_WHAT YOU HAVE TO DO:_
The answer must be one number: the count of lines in the data below that include "size".

[Entries taken from a collection]
>>>>

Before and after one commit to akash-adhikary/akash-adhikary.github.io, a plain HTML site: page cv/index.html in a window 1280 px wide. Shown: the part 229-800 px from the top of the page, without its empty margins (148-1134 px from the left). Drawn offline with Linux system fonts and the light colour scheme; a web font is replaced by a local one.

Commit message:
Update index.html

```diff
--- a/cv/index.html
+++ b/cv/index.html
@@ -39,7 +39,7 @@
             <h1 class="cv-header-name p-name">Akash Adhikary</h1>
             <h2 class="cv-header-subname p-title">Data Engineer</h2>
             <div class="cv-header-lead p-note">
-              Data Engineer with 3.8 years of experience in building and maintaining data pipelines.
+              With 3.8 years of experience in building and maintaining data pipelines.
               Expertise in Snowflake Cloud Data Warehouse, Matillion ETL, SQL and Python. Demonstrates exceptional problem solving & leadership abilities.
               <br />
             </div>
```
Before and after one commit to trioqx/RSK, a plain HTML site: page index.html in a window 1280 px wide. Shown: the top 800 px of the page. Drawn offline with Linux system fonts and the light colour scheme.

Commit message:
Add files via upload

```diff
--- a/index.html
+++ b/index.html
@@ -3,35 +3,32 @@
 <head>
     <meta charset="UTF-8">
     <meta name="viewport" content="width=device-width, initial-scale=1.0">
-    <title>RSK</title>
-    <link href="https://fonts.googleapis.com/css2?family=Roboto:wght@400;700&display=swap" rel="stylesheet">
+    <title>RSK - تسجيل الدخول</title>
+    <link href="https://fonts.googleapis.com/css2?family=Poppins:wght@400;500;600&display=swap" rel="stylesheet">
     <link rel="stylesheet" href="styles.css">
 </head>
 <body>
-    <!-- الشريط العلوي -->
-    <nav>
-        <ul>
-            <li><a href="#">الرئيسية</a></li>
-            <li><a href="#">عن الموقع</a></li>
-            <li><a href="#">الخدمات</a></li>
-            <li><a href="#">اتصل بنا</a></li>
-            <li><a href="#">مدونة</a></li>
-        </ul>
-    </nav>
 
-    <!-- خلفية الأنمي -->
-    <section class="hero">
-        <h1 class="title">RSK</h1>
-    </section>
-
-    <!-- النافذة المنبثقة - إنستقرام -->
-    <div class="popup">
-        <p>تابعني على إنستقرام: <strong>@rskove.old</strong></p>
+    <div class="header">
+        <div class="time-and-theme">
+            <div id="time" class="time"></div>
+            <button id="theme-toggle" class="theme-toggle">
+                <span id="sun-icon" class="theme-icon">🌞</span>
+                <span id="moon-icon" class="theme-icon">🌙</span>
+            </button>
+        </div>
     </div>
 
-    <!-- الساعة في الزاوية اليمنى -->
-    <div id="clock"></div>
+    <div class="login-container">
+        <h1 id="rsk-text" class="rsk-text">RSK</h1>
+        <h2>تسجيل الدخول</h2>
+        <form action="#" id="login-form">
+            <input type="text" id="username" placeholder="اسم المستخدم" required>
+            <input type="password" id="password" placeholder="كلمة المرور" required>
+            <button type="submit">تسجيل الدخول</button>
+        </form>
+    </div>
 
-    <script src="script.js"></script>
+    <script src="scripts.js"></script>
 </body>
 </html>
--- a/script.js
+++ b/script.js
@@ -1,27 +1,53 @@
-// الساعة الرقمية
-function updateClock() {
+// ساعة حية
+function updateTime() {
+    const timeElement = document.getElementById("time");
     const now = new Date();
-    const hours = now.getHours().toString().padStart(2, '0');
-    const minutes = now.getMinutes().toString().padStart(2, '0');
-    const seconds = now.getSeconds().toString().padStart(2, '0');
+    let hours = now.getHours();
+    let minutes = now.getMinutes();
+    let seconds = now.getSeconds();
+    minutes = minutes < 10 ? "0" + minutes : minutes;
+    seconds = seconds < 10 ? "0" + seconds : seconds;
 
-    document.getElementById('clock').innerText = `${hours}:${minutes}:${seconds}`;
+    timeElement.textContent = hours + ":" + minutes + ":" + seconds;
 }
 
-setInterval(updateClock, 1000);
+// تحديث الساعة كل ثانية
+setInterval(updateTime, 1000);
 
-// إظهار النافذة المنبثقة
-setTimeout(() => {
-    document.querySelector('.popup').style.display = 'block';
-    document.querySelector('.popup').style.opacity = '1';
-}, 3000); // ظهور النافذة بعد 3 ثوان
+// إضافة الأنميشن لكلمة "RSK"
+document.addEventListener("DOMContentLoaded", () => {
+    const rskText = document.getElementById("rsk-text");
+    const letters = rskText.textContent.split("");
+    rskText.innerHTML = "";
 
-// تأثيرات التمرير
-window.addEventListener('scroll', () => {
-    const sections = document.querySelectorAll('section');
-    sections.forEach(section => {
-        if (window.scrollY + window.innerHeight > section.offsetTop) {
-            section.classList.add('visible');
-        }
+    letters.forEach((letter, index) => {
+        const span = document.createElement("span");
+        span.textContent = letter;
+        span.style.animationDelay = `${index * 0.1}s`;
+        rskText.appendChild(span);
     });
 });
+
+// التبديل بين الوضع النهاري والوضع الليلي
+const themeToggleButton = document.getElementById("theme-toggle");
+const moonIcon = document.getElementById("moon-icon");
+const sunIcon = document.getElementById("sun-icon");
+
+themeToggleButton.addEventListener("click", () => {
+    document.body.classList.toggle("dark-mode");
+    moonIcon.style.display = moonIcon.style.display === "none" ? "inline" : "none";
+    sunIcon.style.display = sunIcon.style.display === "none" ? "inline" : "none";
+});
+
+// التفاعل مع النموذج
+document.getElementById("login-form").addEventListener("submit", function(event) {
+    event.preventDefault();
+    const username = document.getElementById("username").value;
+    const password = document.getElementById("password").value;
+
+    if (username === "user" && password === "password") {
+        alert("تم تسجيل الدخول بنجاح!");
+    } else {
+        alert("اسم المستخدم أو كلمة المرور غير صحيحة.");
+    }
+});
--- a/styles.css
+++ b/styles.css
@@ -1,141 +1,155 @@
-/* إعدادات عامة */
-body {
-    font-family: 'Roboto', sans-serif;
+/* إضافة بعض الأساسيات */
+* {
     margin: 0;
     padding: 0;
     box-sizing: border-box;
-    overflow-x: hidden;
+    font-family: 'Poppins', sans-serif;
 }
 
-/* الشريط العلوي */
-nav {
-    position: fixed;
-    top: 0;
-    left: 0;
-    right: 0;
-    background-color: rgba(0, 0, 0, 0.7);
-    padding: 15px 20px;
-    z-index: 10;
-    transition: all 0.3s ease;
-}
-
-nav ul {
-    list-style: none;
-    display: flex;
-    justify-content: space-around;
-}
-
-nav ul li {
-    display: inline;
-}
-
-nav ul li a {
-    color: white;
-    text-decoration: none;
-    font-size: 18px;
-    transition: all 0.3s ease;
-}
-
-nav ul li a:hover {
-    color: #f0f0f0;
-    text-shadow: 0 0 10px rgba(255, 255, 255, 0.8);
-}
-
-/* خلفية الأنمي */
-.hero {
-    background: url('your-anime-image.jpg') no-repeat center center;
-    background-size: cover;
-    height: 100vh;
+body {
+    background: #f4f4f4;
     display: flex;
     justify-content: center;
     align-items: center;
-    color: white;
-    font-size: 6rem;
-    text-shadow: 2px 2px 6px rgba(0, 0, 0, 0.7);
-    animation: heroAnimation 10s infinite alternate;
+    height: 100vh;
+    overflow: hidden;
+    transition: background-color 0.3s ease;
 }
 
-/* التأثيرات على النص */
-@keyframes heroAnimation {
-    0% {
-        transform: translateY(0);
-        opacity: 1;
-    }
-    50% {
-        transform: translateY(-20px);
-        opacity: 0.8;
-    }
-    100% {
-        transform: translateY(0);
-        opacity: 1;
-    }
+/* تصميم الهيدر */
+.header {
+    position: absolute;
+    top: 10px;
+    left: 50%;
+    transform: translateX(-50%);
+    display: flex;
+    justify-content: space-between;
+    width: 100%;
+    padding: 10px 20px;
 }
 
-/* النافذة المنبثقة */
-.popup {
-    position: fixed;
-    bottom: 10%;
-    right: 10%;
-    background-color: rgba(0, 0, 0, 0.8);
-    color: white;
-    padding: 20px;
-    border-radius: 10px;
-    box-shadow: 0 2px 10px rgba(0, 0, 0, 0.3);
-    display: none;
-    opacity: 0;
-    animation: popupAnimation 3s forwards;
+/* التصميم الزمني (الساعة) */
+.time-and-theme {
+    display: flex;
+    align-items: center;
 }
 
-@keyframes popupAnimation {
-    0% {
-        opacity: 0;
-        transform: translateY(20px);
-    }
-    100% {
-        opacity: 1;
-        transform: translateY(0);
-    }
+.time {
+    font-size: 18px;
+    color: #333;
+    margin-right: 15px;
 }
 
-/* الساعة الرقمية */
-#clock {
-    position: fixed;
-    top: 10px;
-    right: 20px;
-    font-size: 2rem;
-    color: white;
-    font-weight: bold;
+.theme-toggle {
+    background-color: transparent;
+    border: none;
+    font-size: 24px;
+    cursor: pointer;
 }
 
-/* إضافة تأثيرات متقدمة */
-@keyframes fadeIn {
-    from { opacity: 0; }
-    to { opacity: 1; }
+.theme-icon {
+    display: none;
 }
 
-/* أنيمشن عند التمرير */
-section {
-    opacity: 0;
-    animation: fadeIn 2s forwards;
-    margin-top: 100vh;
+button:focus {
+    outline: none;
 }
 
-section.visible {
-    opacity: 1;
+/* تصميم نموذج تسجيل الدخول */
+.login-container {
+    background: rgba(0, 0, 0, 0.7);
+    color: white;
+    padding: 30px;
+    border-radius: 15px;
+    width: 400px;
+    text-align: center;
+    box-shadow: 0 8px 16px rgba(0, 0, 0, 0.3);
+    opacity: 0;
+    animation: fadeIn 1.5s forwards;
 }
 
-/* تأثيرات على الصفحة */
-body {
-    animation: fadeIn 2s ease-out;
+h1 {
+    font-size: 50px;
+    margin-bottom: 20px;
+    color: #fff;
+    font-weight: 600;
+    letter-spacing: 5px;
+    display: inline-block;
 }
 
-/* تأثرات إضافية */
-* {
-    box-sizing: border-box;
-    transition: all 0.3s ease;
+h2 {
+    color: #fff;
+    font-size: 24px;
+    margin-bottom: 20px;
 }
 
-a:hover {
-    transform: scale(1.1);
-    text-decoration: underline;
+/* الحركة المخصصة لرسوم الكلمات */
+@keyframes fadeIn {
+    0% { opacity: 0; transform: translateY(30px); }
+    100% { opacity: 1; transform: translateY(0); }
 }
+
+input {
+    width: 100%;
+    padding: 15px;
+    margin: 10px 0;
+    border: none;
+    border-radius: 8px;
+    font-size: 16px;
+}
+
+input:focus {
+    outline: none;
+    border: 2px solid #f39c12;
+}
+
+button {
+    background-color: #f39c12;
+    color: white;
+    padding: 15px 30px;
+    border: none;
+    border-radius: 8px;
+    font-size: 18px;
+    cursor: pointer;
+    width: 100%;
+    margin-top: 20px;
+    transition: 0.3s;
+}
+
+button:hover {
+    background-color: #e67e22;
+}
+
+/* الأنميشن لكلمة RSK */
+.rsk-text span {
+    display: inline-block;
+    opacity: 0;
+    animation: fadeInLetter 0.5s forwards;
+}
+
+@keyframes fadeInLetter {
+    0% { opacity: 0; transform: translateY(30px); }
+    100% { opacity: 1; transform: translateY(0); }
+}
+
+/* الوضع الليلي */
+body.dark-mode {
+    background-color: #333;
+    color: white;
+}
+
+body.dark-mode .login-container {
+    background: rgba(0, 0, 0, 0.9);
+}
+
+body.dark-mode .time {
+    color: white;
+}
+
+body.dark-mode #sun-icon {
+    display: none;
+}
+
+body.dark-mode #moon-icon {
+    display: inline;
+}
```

<<<<

_SOLUTION:_
10